DATA TO EXAMINE:
++++++++++

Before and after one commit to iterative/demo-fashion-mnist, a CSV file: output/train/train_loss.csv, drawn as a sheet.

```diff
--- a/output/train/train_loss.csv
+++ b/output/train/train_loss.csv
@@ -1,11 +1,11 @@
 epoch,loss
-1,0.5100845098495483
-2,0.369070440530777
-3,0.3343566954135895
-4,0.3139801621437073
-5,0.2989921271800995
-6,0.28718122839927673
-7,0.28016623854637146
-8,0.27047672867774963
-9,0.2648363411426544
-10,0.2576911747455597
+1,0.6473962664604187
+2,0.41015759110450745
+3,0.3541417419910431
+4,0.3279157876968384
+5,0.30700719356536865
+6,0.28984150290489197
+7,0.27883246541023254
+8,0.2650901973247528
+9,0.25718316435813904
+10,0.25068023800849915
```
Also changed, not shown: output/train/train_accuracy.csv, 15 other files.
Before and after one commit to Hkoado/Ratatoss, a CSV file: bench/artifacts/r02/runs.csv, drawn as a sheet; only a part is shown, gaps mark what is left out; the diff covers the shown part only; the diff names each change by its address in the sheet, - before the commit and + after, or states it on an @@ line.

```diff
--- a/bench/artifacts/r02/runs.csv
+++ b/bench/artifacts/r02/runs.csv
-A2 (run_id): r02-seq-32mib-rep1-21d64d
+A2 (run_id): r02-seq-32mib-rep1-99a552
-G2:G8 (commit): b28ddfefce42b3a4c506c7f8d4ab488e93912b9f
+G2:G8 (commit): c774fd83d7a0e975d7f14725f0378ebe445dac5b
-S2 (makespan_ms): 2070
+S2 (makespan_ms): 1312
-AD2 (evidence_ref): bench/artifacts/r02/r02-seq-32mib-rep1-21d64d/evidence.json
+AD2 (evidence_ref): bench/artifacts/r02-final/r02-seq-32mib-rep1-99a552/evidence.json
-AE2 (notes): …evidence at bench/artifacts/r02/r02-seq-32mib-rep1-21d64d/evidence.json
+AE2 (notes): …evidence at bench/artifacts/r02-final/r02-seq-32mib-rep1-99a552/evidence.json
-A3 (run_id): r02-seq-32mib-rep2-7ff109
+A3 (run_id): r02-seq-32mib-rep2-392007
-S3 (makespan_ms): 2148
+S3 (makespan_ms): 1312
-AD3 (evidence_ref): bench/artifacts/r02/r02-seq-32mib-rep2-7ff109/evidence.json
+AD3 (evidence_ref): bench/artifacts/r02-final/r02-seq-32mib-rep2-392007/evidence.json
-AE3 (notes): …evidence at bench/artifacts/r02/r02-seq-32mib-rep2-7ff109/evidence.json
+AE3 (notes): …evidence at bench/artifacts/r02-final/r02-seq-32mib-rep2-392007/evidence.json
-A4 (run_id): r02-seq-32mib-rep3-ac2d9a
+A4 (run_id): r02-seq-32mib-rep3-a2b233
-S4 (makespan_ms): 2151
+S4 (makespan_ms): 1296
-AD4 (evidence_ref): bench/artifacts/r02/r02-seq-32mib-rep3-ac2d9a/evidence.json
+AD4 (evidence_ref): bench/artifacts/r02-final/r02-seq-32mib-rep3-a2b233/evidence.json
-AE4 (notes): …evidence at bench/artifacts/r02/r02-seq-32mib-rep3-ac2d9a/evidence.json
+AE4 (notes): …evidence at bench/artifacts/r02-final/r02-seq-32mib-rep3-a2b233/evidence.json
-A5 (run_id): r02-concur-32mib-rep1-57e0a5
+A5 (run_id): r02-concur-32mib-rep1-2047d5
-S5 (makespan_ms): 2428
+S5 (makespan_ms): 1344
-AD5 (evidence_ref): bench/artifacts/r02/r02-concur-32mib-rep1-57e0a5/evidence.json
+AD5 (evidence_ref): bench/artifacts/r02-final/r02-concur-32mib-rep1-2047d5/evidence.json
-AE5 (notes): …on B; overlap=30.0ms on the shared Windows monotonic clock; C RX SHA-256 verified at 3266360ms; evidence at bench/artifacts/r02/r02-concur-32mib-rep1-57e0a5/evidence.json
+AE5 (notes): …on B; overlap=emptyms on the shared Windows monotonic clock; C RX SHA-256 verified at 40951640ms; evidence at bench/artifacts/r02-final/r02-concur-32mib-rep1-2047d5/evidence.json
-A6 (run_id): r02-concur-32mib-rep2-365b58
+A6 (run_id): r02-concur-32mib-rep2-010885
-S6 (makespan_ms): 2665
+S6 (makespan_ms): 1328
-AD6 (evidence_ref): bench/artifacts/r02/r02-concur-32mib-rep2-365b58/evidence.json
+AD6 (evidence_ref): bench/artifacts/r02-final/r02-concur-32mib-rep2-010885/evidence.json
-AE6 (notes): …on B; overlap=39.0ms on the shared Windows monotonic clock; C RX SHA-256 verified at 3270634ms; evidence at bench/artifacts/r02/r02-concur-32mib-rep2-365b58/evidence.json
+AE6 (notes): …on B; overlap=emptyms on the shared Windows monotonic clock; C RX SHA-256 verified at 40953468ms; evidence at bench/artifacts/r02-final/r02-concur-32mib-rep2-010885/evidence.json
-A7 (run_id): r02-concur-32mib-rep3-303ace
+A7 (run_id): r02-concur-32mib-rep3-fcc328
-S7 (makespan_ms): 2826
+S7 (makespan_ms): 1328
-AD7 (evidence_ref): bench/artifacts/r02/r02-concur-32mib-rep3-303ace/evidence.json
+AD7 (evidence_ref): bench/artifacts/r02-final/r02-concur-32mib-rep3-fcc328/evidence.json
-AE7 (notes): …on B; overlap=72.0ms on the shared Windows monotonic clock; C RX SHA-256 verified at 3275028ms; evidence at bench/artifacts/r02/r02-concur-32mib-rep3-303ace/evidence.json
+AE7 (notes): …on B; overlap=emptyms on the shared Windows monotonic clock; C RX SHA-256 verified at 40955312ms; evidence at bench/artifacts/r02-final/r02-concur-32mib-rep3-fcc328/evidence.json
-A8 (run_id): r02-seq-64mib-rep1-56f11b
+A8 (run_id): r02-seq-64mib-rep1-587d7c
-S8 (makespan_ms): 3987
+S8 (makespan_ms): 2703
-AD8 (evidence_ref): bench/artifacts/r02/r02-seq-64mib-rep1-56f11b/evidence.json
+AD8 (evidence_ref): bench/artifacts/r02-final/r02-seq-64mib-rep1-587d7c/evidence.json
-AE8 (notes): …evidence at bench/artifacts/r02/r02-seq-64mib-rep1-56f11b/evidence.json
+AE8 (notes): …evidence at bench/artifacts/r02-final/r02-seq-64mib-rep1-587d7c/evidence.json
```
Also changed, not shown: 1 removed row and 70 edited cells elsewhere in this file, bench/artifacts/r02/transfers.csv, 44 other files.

++++++++++

Please copy the entire listing, leaving each line exactly as written.

RESPONSE BELOW:
Before and after one commit to iterative/demo-fashion-mnist, a CSV file: output/train/train_loss.csv, drawn as a sheet.

```diff
--- a/output/train/train_loss.csv
+++ b/output/train/train_loss.csv
@@ -1,11 +1,11 @@
 epoch,loss
-1,0.5100845098495483
-2,0.369070440530777
-3,0.3343566954135895
-4,0.3139801621437073
-5,0.2989921271800995
-6,0.28718122839927673
-7,0.28016623854637146
-8,0.27047672867774963
-9,0.2648363411426544
-10,0.2576911747455597
+1,0.6473962664604187
+2,0.41015759110450745
+3,0.3541417419910431
+4,0.3279157876968384
+5,0.30700719356536865
+6,0.28984150290489197
+7,0.27883246541023254
+8,0.2650901973247528
+9,0.25718316435813904
+10,0.25068023800849915
```
Also changed, not shown: output/train/train_accuracy.csv, 15 other files.
Before and after one commit to Hkoado/Ratatoss, a CSV file: bench/artifacts/r02/runs.csv, drawn as a sheet; only a part is shown, gaps mark what is left out; the diff covers the shown part only; the diff names each change by its address in the sheet, - before the commit and + after, or states it on an @@ line.

```diff
--- a/bench/artifacts/r02/runs.csv
+++ b/bench/artifacts/r02/runs.csv
-A2 (run_id): r02-seq-32mib-rep1-21d64d
+A2 (run_id): r02-seq-32mib-rep1-99a552
-G2:G8 (commit): b28ddfefce42b3a4c506c7f8d4ab488e93912b9f
+G2:G8 (commit): c774fd83d7a0e975d7f14725f0378ebe445dac5b
-S2 (makespan_ms): 2070
+S2 (makespan_ms): 1312
-AD2 (evidence_ref): bench/artifacts/r02/r02-seq-32mib-rep1-21d64d/evidence.json
+AD2 (evidence_ref): bench/artifacts/r02-final/r02-seq-32mib-rep1-99a552/evidence.json
-AE2 (notes): …evidence at bench/artifacts/r02/r02-seq-32mib-rep1-21d64d/evidence.json
+AE2 (notes): …evidence at bench/artifacts/r02-final/r02-seq-32mib-rep1-99a552/evidence.json
-A3 (run_id): r02-seq-32mib-rep2-7ff109
+A3 (run_id): r02-seq-32mib-rep2-392007
-S3 (makespan_ms): 2148
+S3 (makespan_ms): 1312
-AD3 (evidence_ref): bench/artifacts/r02/r02-seq-32mib-rep2-7ff109/evidence.json
+AD3 (evidence_ref): bench/artifacts/r02-final/r02-seq-32mib-rep2-392007/evidence.json
-AE3 (notes): …evidence at bench/artifacts/r02/r02-seq-32mib-rep2-7ff109/evidence.json
+AE3 (notes): …evidence at bench/artifacts/r02-final/r02-seq-32mib-rep2-392007/evidence.json
-A4 (run_id): r02-seq-32mib-rep3-ac2d9a
+A4 (run_id): r02-seq-32mib-rep3-a2b233
-S4 (makespan_ms): 2151
+S4 (makespan_ms): 1296
-AD4 (evidence_ref): bench/artifacts/r02/r02-seq-32mib-rep3-ac2d9a/evidence.json
+AD4 (evidence_ref): bench/artifacts/r02-final/r02-seq-32mib-rep3-a2b233/evidence.json
-AE4 (notes): …evidence at bench/artifacts/r02/r02-seq-32mib-rep3-ac2d9a/evidence.json
+AE4 (notes): …evidence at bench/artifacts/r02-final/r02-seq-32mib-rep3-a2b233/evidence.json
-A5 (run_id): r02-concur-32mib-rep1-57e0a5
+A5 (run_id): r02-concur-32mib-rep1-2047d5
-S5 (makespan_ms): 2428
+S5 (makespan_ms): 1344
-AD5 (evidence_ref): bench/artifacts/r02/r02-concur-32mib-rep1-57e0a5/evidence.json
+AD5 (evidence_ref): bench/artifacts/r02-final/r02-concur-32mib-rep1-2047d5/evidence.json
-AE5 (notes): …on B; overlap=30.0ms on the shared Windows monotonic clock; C RX SHA-256 verified at 3266360ms; evidence at bench/artifacts/r02/r02-concur-32mib-rep1-57e0a5/evidence.json
+AE5 (notes): …on B; overlap=emptyms on the shared Windows monotonic clock; C RX SHA-256 verified at 40951640ms; evidence at bench/artifacts/r02-final/r02-concur-32mib-rep1-2047d5/evidence.json
-A6 (run_id): r02-concur-32mib-rep2-365b58
+A6 (run_id): r02-concur-32mib-rep2-010885
-S6 (makespan_ms): 2665
+S6 (makespan_ms): 1328
-AD6 (evidence_ref): bench/artifacts/r02/r02-concur-32mib-rep2-365b58/evidence.json
+AD6 (evidence_ref): bench/artifacts/r02-final/r02-concur-32mib-rep2-010885/evidence.json
-AE6 (notes): …on B; overlap=39.0ms on the shared Windows monotonic clock; C RX SHA-256 verified at 3270634ms; evidence at bench/artifacts/r02/r02-concur-32mib-rep2-365b58/evidence.json
+AE6 (notes): …on B; overlap=emptyms on the shared Windows monotonic clock; C RX SHA-256 verified at 40953468ms; evidence at bench/artifacts/r02-final/r02-concur-32mib-rep2-010885/evidence.json
-A7 (run_id): r02-concur-32mib-rep3-303ace
+A7 (run_id): r02-concur-32mib-rep3-fcc328
-S7 (makespan_ms): 2826
+S7 (makespan_ms): 1328
-AD7 (evidence_ref): bench/artifacts/r02/r02-concur-32mib-rep3-303ace/evidence.json
+AD7 (evidence_ref): bench/artifacts/r02-final/r02-concur-32mib-rep3-fcc328/evidence.json
-AE7 (notes): …on B; overlap=72.0ms on the shared Windows monotonic clock; C RX SHA-256 verified at 3275028ms; evidence at bench/artifacts/r02/r02-concur-32mib-rep3-303ace/evidence.json
+AE7 (notes): …on B; overlap=emptyms on the shared Windows monotonic clock; C RX SHA-256 verified at 40955312ms; evidence at bench/artifacts/r02-final/r02-concur-32mib-rep3-fcc328/evidence.json
-A8 (run_id): r02-seq-64mib-rep1-56f11b
+A8 (run_id): r02-seq-64mib-rep1-587d7c
-S8 (makespan_ms): 3987
+S8 (makespan_ms): 2703
-AD8 (evidence_ref): bench/artifacts/r02/r02-seq-64mib-rep1-56f11b/evidence.json
+AD8 (evidence_ref): bench/artifacts/r02-final/r02-seq-64mib-rep1-587d7c/evidence.json
-AE8 (notes): …evidence at bench/artifacts/r02/r02-seq-64mib-rep1-56f11b/evidence.json
+AE8 (notes): …evidence at bench/artifacts/r02-final/r02-seq-64mib-rep1-587d7c/evidence.json
```
Also changed, not shown: 1 removed row and 70 edited cells elsewhere in this file, bench/artifacts/r02/transfers.csv, 44 other files.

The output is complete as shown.